industrial and military applications due to its unique presentation of the subject matter. Furthermore,
the possibility of circuit economy should be considered, since the numerical example worked out in a
previous section indicates that the required video signal is of such a small magnitude that it could
easily be obtained directly from the video detector, thus eliminating the video amplifier in the receiver.
Fig. 3. - Circuit diagram showing modifications of an electrostatic deflection receiver
required to provide deflection modulation reproduction. When switch S1 is in position 1,
the receiver operates in the normal manner. When S1 is in position 2, receiver is converted
to deflection modulation reproduction. The only changes involved in converting the receiver are those
connected directly with the switch.
The preceding discussion naturally suggests the possibility of combining conventional beam modulation
with deflection modulation in a television receiver. This type of presentation has been investigated
in the laboratory and can easily be demonstrated on a receiver of the type shown in Fig. 3. This is
accomplished by leaving the video signal lead connected to the kinescope circuit as in normal operation
and at the same time coupling the video signal through Ca to the horizontal deflection amplifier
to produce the velocity modulation. The images produced by this modified circuit exhibit an outlining
edge on one side of bright objects and adds a crispness to the picture which seems to improve the apparent
Deflection modulation is of further importance from a standpoint of standard receiver performance
due to the fact that stray capacitances may exist in a conventional television receiver and produce
some degree of spurious deflection-modulation in combination with the conventional presentation. In
other words, due to faulty receiver design or failure of component parts, an undesired deflection-modulation

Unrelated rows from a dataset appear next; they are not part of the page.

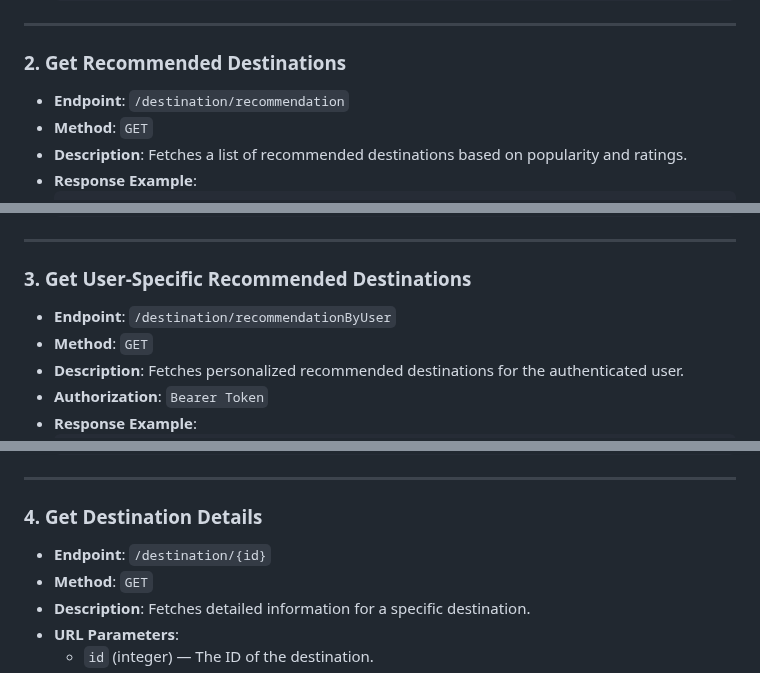
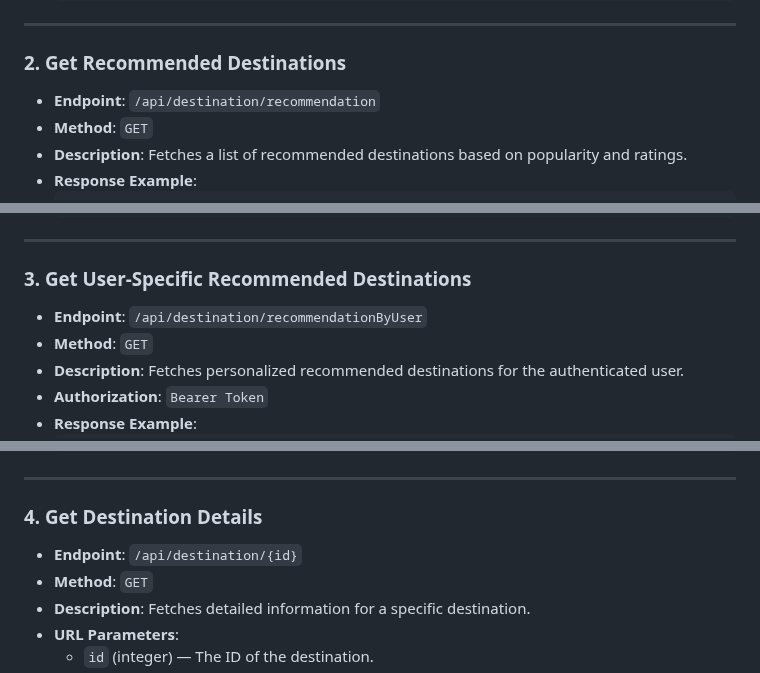
Before and after one commit to KizaruZero/pariwisata-ticket, a Markdown page: README.md, 3 parts joined by grey strips. Rendered like a GitHub page.

```diff
--- a/README.md
+++ b/README.md
@@ -102,7 +105,7 @@ The Laravel framework is open-sourced software licensed under the [MIT license](
 ---
 
 ### 2. Get Recommended Destinations
-- **Endpoint**: `/destination/recommendation`
+- **Endpoint**: `/api/destination/recommendation`
 - **Method**: `GET`
 - **Description**: Fetches a list of recommended destinations based on popularity and ratings.
 - **Response Example**:
@@ -122,7 +125,7 @@ The Laravel framework is open-sourced software licensed under the [MIT license](
 ---
 
 ### 3. Get User-Specific Recommended Destinations
-- **Endpoint**: `/destination/recommendationByUser`
+- **Endpoint**: `/api/destination/recommendationByUser`
 - **Method**: `GET`
 - **Description**: Fetches personalized recommended destinations for the authenticated user.
 - **Authorization**: `Bearer Token`
@@ -143,7 +146,7 @@ The Laravel framework is open-sourced software licensed under the [MIT license](
 ---
 
 ### 4. Get Destination Details
-- **Endpoint**: `/destination/{id}`
+- **Endpoint**: `/api/destination/{id}`
 - **Method**: `GET`
 - **Description**: Fetches detailed information for a specific destination.
 - **URL Parameters**:
```
Also changed, not shown: other parts of README.md (+15 -12 lines).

image may be super-imposed on the regular television picture; thus causing some positional distortion
and loss of contrast. This type of distortion may result in a halo effect similar to that caused by
overshoot in the video section, or by ghost images caused by reflections and may therefore be improperly
Research in the laboratories and by the experimenter may reveal additional points of interest since
the full implications of the combination of deflection modulation with beam modulation are not completely
apparent at this date.
The writers are grateful to the Engineering Experiment Station at Georgia Tech for its financial
support of the investigation of deflection-modulation television systems.
Wilson" J. C.; "Television Engineering," Pitman and Sons, Ltd., London, p. 102, 1937.
Zworykin, V. K. and Morton, G. A.; "Television" Wiley & Sons, Inc., New York, p. 238, 1940.
1 Deflection-modulation is customarily referred to as "velocity modulation" since the lateral velocity
of the scanning spot is modulated in the horizontal direction. Unfortunately, however, the term "velocity
modulation" has also gained acceptance in an entirely different sense, as the "velocity-modulated" klystron
tube. When used with this latter meaning, it applies to the change in velocity of the electrons in the
electron beam itself, such as would be produced by modulating the second-anode voltage in a cathode-ray
RF Cafe began life in 1996 as "RF Tools" in an AOL screen name web space totaling 2 MB.
Its primary purpose was to provide me with ready access to commonly needed formulas and reference
material while performing my work as an RF system and circuit design engineer. The Internet
was still largely an unknown entity at the time and not much was available in the form of
All trademarks, copyrights, patents, and other rights of ownership to images and text used
on the RF Cafe website are hereby acknowledged.